Where does "системных" appear in the data? Return each line that holds it.

[Stored data]
######

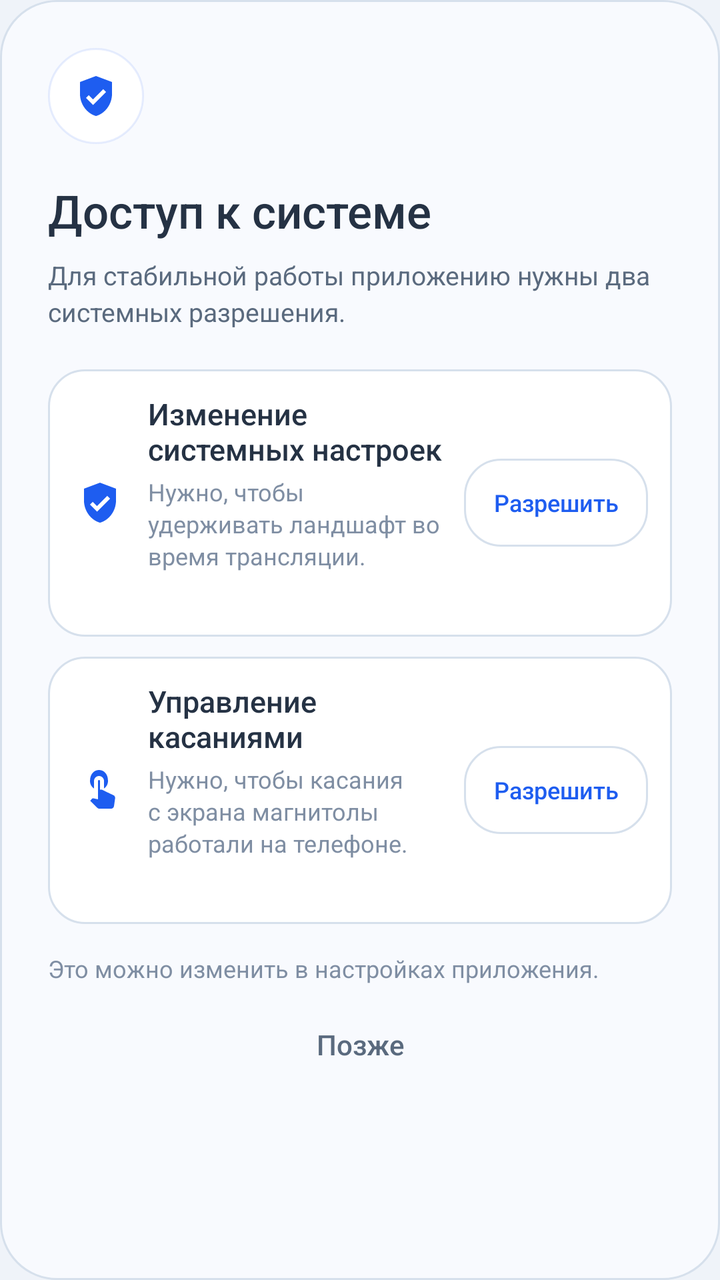
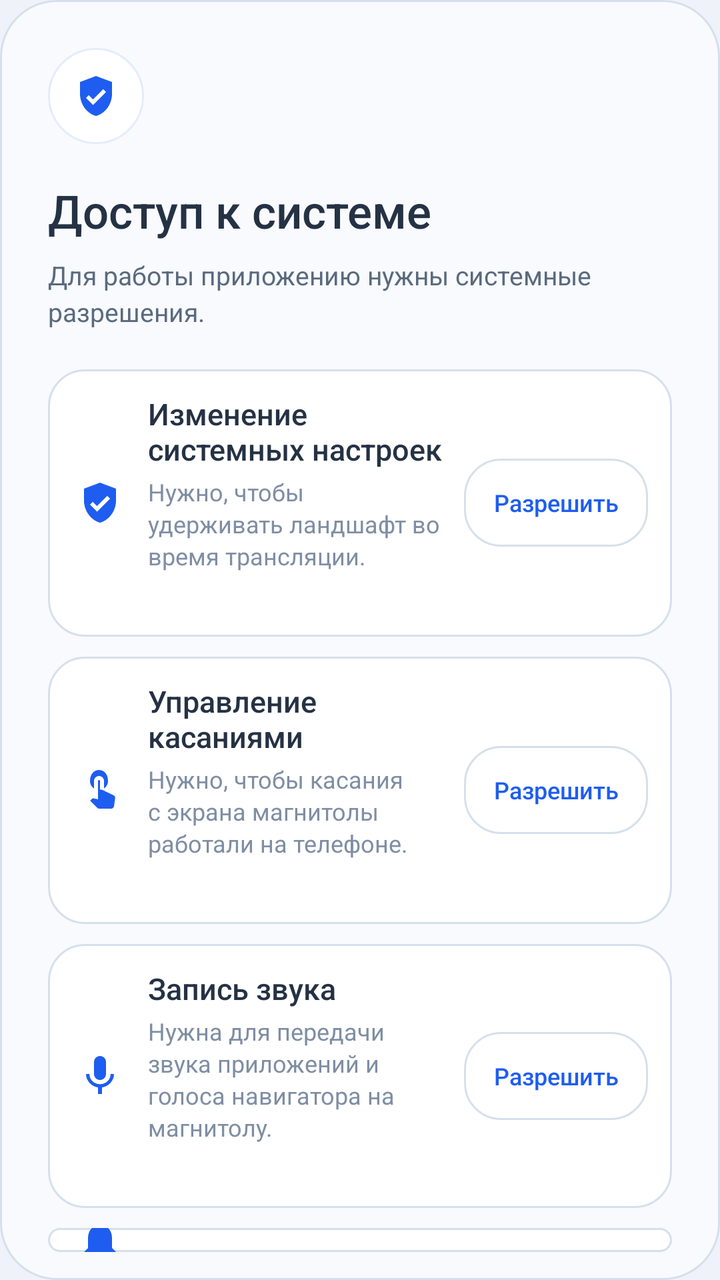

Screens rendered from an Android XML layout before and after an edit, with the pre-edit source and the edit as a unified diff.
<!-- AndroidManifest.xml: application theme Theme.CarLifeMirror -->
<!-- res/layout/dialog_permissions.xml -->
<?xml version="1.0" encoding="utf-8"?>
<LinearLayout xmlns:android="http://schemas.android.com/apk/res/android"
    android:layout_width="match_parent"
    android:layout_height="wrap_content"
    android:background="@drawable/bg_dialog"
    android:orientation="vertical"
    android:paddingStart="24dp"
    android:paddingTop="24dp"
    android:paddingEnd="24dp"
    android:paddingBottom="14dp">

    <FrameLayout
        android:layout_width="48dp"
        android:layout_height="48dp"
        android:background="@drawable/bg_hero_ring">

        <ImageView
            android:layout_width="24dp"
            android:layout_height="24dp"
            android:layout_gravity="center"
            android:contentDescription="@null"
            android:src="@drawable/ic_shield_check"
            android:tint="@color/accent" />
    </FrameLayout>

    <TextView
        android:layout_width="match_parent"
        android:layout_height="wrap_content"
        android:layout_marginTop="18dp"
        android:fontFamily="sans-serif-medium"
        android:text="@string/permission_dialog_title"
        android:textColor="@color/text_primary"
        android:textSize="23sp" />

    <TextView
        android:id="@+id/permissionDialogSub"
        android:layout_width="match_parent"
        android:layout_height="wrap_content"
        android:layout_marginTop="8dp"
        android:lineSpacingExtra="3dp"
        android:text="@string/permission_dialog_sub"
        android:textColor="@color/text_secondary"
        android:textSize="13sp" />

    <LinearLayout
        android:id="@+id/permissionRotationRow"
        android:layout_width="match_parent"
        android:layout_height="wrap_content"
        android:layout_marginTop="20dp"
        android:background="@drawable/bg_permission_row"
        android:clickable="true"
        android:focusable="true"
        android:foreground="?android:attr/selectableItemBackground"
        android:gravity="center_vertical"
        android:minHeight="76dp"
        android:orientation="horizontal"
        android:paddingStart="14dp"
        android:paddingTop="12dp"
        android:paddingEnd="12dp"
        android:paddingBottom="12dp">

        <ImageView
            android:layout_width="24dp"
            android:layout_height="24dp"
            android:contentDescription="@null"
            android:src="@drawable/ic_shield_check"
            android:tint="@color/accent" />

        <LinearLayout
            android:layout_width="0dp"
            android:layout_height="wrap_content"
            android:layout_marginStart="12dp"
            android:layout_weight="1"
            android:orientation="vertical">

            <TextView
                style="@style/TextAppearance.CarLife.RowTitle"
                android:layout_width="match_parent"
                android:layout_height="wrap_content"
                android:text="@string/permission_rotation_title" />

            <TextView
                style="@style/TextAppearance.CarLife.RowSub"
                android:layout_width="match_parent"
                android:layout_height="wrap_content"
                android:layout_marginTop="3dp"
                android:text="@string/permission_rotation_sub" />

            <TextView
                android:id="@+id/permissionRotationStatus"
                style="@style/TextAppearance.CarLife.RowSub"
                android:layout_width="match_parent"
                android:layout_height="wrap_content"
                android:layout_marginTop="4dp" />
        </LinearLayout>

        <TextView
            android:id="@+id/permissionRotationAction"
            android:layout_width="wrap_content"
            android:layout_height="wrap_content"
            android:layout_marginStart="10dp"
            android:background="@drawable/bg_button_secondary"
            android:fontFamily="sans-serif-medium"
            android:gravity="center"
            android:minHeight="44dp"
            android:minWidth="92dp"
            android:paddingStart="12dp"
            android:paddingTop="10dp"
            android:paddingEnd="12dp"
            android:paddingBottom="10dp"
            android:text="@string/permission_allow"
            android:textColor="@color/accent"
            android:textSize="12sp" />
    </LinearLayout>

    <LinearLayout
        android:id="@+id/permissionAccessibilityRow"
        android:layout_width="match_parent"
        android:layout_height="wrap_content"
        android:layout_marginTop="10dp"
        android:background="@drawable/bg_permission_row"
        android:clickable="true"
        android:focusable="true"
        android:foreground="?android:attr/selectableItemBackground"
        android:gravity="center_vertical"
        android:minHeight="76dp"
        android:orientation="horizontal"
        android:paddingStart="14dp"
        android:paddingTop="12dp"
        android:paddingEnd="12dp"
        android:paddingBottom="12dp">

        <ImageView
            android:layout_width="24dp"
            android:layout_height="24dp"
            android:contentDescription="@null"
            android:src="@drawable/ic_touch"
            android:tint="@color/accent" />

        <LinearLayout
            android:layout_width="0dp"
            android:layout_height="wrap_content"
            android:layout_marginStart="12dp"
            android:layout_weight="1"
            android:orientation="vertical">

            <TextView
                style="@style/TextAppearance.CarLife.RowTitle"
                android:layout_width="match_parent"
                android:layout_height="wrap_content"
                android:text="@string/permission_accessibility_title" />

            <TextView
                style="@style/TextAppearance.CarLife.RowSub"
                android:layout_width="match_parent"
                android:layout_height="wrap_content"
                android:layout_marginTop="3dp"
                android:text="@string/permission_accessibility_sub" />

            <TextView
                android:id="@+id/permissionAccessibilityStatus"
                style="@style/TextAppearance.CarLife.RowSub"
                android:layout_width="match_parent"
                android:layout_height="wrap_content"
                android:layout_marginTop="4dp" />
        </LinearLayout>

        <TextView
            android:id="@+id/permissionAccessibilityAction"
            android:layout_width="wrap_content"
            android:layout_height="wrap_content"
            android:layout_marginStart="10dp"
            android:background="@drawable/bg_button_secondary"
            android:fontFamily="sans-serif-medium"
            android:gravity="center"
            android:minHeight="44dp"
            android:minWidth="92dp"
            android:paddingStart="12dp"
            android:paddingTop="10dp"
            android:paddingEnd="12dp"
            android:paddingBottom="10dp"
            android:text="@string/permission_allow"
            android:textColor="@color/accent"
            android:textSize="12sp" />
    </LinearLayout>

    <TextView
        style="@style/TextAppearance.CarLife.RowSub"
        android:layout_width="match_parent"
        android:layout_height="wrap_content"
        android:layout_marginTop="14dp"
        android:text="@string/permission_settings_note" />

    <TextView
        android:id="@+id/permissionLater"
        android:layout_width="match_parent"
        android:layout_height="48dp"
        android:layout_marginTop="6dp"
        android:background="?android:attr/selectableItemBackground"
        android:clickable="true"
        android:focusable="true"
        android:fontFamily="sans-serif-medium"
        android:gravity="center"
        android:text="@string/permission_later"
        android:textColor="@color/text_secondary"
        android:textSize="14sp" />
</LinearLayout>
<!-- resources referenced by this layout -->
<resources>
  <color name="accent">#1E5DF0</color>
  <color name="text_primary">#253244</color>
  <color name="text_secondary">#5A6A7E</color>
  <!-- drawable bg_dialog (drawable) -->
  <?xml version="1.0" encoding="utf-8"?>
  <shape xmlns:android="http://schemas.android.com/apk/res/android" android:shape="rectangle">
      <solid android:color="@color/surface_raised" />
      <stroke android:width="1dp" android:color="@color/stroke" />
      <corners android:radius="28dp" />
  </shape>
  <!-- drawable bg_hero_ring (drawable) -->
  <?xml version="1.0" encoding="utf-8"?>
  <shape xmlns:android="http://schemas.android.com/apk/res/android" android:shape="oval">
      <solid android:color="@color/surface" />
      <stroke android:width="1dp" android:color="@color/accent_soft" />
  </shape>
  <string name="permission_accessibility_sub">Нужно, чтобы касания с экрана магнитолы работали на телефоне.</string>
  <string name="permission_accessibility_title">Управление касаниями</string>
  <string name="permission_allow">Разрешить</string>
  <string name="permission_dialog_sub">Для стабильной работы приложению нужны два системных разрешения.</string>
  <string name="permission_dialog_title">Доступ к системе</string>
  <string name="permission_later">Позже</string>
  <string name="permission_rotation_sub">Нужно, чтобы удерживать ландшафт во время трансляции.</string>
  <string name="permission_rotation_title">Изменение системных настроек</string>
  <string name="permission_settings_note">Это можно изменить в настройках приложения.</string>
  <style name="TextAppearance.CarLife.RowSub" parent="@android:style/TextAppearance">
          <item name="android:textColor">@color/text_muted</item>
          <item name="android:textSize">12sp</item>
          <item name="android:lineSpacingExtra">2dp</item>
      </style>
  <style name="TextAppearance.CarLife.RowTitle" parent="@android:style/TextAppearance">
          <item name="android:fontFamily">sans-serif-medium</item>
          <item name="android:textColor">@color/text_primary</item>
          <item name="android:textSize">15sp</item>
      </style>
  <color name="transparent">#00000000</color>
  <color name="divider">#E3EAF3</color>
  <color name="surface_raised">#F8FAFE</color>
  <color name="stroke">#D6E0EC</color>
  <color name="surface">#FFFFFF</color>
  <color name="accent_soft">#1A1E5DF0</color>
  <color name="text_muted">#7F8EA3</color>
  <color name="bg">#EFF3F9</color>
  <!-- unchanged entries left out for length: 5 -->
</resources>

<!-- the commit's change to res/layout/dialog_permissions.xml (unified diff, before → after) -->
@@ -184,6 +184,148 @@
             android:textSize="12sp" />
     </LinearLayout>
 
+    <LinearLayout
+        android:id="@+id/permissionAudioRow"
+        android:layout_width="match_parent"
+        android:layout_height="wrap_content"
+        android:layout_marginTop="10dp"
+        android:background="@drawable/bg_permission_row"
+        android:clickable="true"
+        android:focusable="true"
+        android:foreground="?android:attr/selectableItemBackground"
+        android:gravity="center_vertical"
+        android:minHeight="76dp"
+        android:orientation="horizontal"
+        android:paddingStart="14dp"
+        android:paddingTop="12dp"
+        android:paddingEnd="12dp"
+        android:paddingBottom="12dp">
+
+        <ImageView
+            android:layout_width="24dp"
+            android:layout_height="24dp"
+            android:contentDescription="@null"
+            android:src="@drawable/ic_mic"
+            android:tint="@color/accent" />
+
+        <LinearLayout
+            android:layout_width="0dp"
+            android:layout_height="wrap_content"
+            android:layout_marginStart="12dp"
+            android:layout_weight="1"
+            android:orientation="vertical">
+
+            <TextView
+                style="@style/TextAppearance.CarLife.RowTitle"
+                android:layout_width="match_parent"
+                android:layout_height="wrap_content"
+                android:text="@string/permission_audio_title" />
+
+            <TextView
+                style="@style/TextAppearance.CarLife.RowSub"
+                android:layout_width="match_parent"
+                android:layout_height="wrap_content"
+                android:layout_marginTop="3dp"
+                android:text="@string/permission_audio_sub" />
+
+            <TextView
+                android:id="@+id/permissionAudioStatus"
+                style="@style/TextAppearance.CarLife.RowSub"
+                android:layout_width="match_parent"
+                android:layout_height="wrap_content"
+                android:layout_marginTop="4dp" />
+        </LinearLayout>
+
+        <TextView
+            android:id="@+id/permissionAudioAction"
+            android:layout_width="wrap_content"
+            android:layout_height="wrap_content"
+            android:layout_marginStart="10dp"
+            android:background="@drawable/bg_button_secondary"
+            android:fontFamily="sans-serif-medium"
+            android:gravity="center"
+            android:minHeight="44dp"
+            android:minWidth="92dp"
+            android:paddingStart="12dp"
+            android:paddingTop="10dp"
+            android:paddingEnd="12dp"
+            android:paddingBottom="10dp"
+            android:text="@string/permission_allow"
+            android:textColor="@color/accent"
+            android:textSize="12sp" />
+    </LinearLayout>
+
+    <LinearLayout
+        android:id="@+id/permissionNotificationRow"
+        android:layout_width="match_parent"
+        android:layout_height="wrap_content"
+        android:layout_marginTop="10dp"
+        android:background="@drawable/bg_permission_row"
+        android:clickable="true"
+        android:focusable="true"
+        android:foreground="?android:attr/selectableItemBackground"
+        android:gravity="center_vertical"
+        android:minHeight="76dp"
+        android:orientation="horizontal"
+        android:paddingStart="14dp"
+        android:paddingTop="12dp"
+        android:paddingEnd="12dp"
+        android:paddingBottom="12dp">
+
+        <ImageView
+            android:layout_width="24dp"
+            android:layout_height="24dp"
+            android:contentDescription="@null"
+            android:src="@drawable/ic_notifications"
+            android:tint="@color/accent" />
+
+        <LinearLayout
+            android:layout_width="0dp"
+            android:layout_height="wrap_content"
+            android:layout_marginStart="12dp"
+            android:layout_weight="1"
+            android:orientation="vertical">
+
+            <TextView
+                style="@style/TextAppearance.CarLife.RowTitle"
+                android:layout_width="match_parent"
+                android:layout_height="wrap_content"
+                android:text="@string/permission_notification_title" />
+
+            <TextView
+                style="@style/TextAppearance.CarLife.RowSub"
+                android:layout_width="match_parent"
+                android:layout_height="wrap_content"
+                android:layout_marginTop="3dp"
+                android:text="@string/permission_notification_sub" />
+
+            <TextView
+                android:id="@+id/permissionNotificationStatus"
+                style="@style/TextAppearance.CarLife.RowSub"
+                android:layout_width="match_parent"
+                android:layout_height="wrap_content"
+                android:layout_marginTop="4dp" />
+        </LinearLayout>
+
+        <TextView
+            android:id="@+id/permissionNotificationAction"
+            android:layout_width="wrap_content"
+            android:layout_height="wrap_content"
+            android:layout_marginStart="10dp"
+            android:background="@drawable/bg_button_secondary"
+            android:fontFamily="sans-serif-medium"
+            android:gravity="center"
+            android:minHeight="44dp"
+            android:minWidth="92dp"
+            android:paddingStart="12dp"
+            android:paddingTop="10dp"
+            android:paddingEnd="12dp"
+            android:paddingBottom="10dp"
+            android:text="@string/permission_allow"
+            android:textColor="@color/accent"
+            android:textSize="12sp" />
+    </LinearLayout>
+
     <TextView
         style="@style/TextAppearance.CarLife.RowSub"
         android:layout_width="match_parent"
<!-- resource entries referenced after the edit -->
@@ -16,12 +16,36 @@
       <solid android:color="@color/surface" />
       <stroke android:width="1dp" android:color="@color/accent_soft" />
   </shape>
+  <!-- drawable ic_mic (drawable) -->
+  <vector xmlns:android="http://schemas.android.com/apk/res/android"
+      android:width="24dp"
+      android:height="24dp"
+      android:viewportWidth="24"
+      android:viewportHeight="24">
+      <path
+          android:fillColor="#FF000000"
+          android:pathData="M12,14c1.66,0 2.99,-1.34 2.99,-3L15,5c0,-1.66 -1.34,-3 -3,-3S9,3.34 9,5v6c0,1.66 1.34,3 3,3zM17.3,11c0,3 -2.54,5.1 -5.3,5.1S6.7,14 6.7,11H5c0,3.41 2.72,6.23 6,6.72V21h2v-3.28c3.28,-0.48 6,-3.3 6,-6.72h-1.7z" />
+  </vector>
+  <!-- drawable ic_notifications (drawable) -->
+  <vector xmlns:android="http://schemas.android.com/apk/res/android"
+      android:width="24dp"
+      android:height="24dp"
+      android:viewportWidth="24"
+      android:viewportHeight="24">
+      <path
+          android:fillColor="#FF000000"
+          android:pathData="M12,22c1.1,0 2,-0.9 2,-2h-4c0,1.1 0.89,2 2,2zM18,16v-5c0,-3.07 -1.64,-5.64 -4.5,-6.32V4c0,-0.83 -0.67,-1.5 -1.5,-1.5S10.5,3.17 10.5,4v0.68C7.64,5.36 6,7.92 6,11v5l-2,2v1h16v-1l-2,-2z" />
+  </vector>
   <string name="permission_accessibility_sub">Нужно, чтобы касания с экрана магнитолы работали на телефоне.</string>
   <string name="permission_accessibility_title">Управление касаниями</string>
   <string name="permission_allow">Разрешить</string>
-  <string name="permission_dialog_sub">Для стабильной работы приложению нужны два системных разрешения.</string>
+  <string name="permission_audio_sub">Нужна для передачи звука приложений и голоса навигатора на магнитолу.</string>
+  <string name="permission_audio_title">Запись звука</string>
+  <string name="permission_dialog_sub">Для работы приложению нужны системные разрешения.</string>
   <string name="permission_dialog_title">Доступ к системе</string>
   <string name="permission_later">Позже</string>
+  <string name="permission_notification_sub">Нужен для подсказок навигатора на HUD магнитолы.</string>
+  <string name="permission_notification_title">Доступ к уведомлениям</string>
   <string name="permission_rotation_sub">Нужно, чтобы удерживать ландшафт во время трансляции.</string>
   <string name="permission_rotation_title">Изменение системных настроек</string>
   <string name="permission_settings_note">Это можно изменить в настройках приложения.</string>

######

* Solution to the exercise
  <string name="permission_dialog_sub">Для стабильной работы приложению нужны два системных разрешения.</string>
  <string name="permission_rotation_title">Изменение системных настроек</string>
-  <string name="permission_dialog_sub">Для стабильной работы приложению нужны два системных разрешения.</string>
   <string name="permission_rotation_title">Изменение системных настроек</string>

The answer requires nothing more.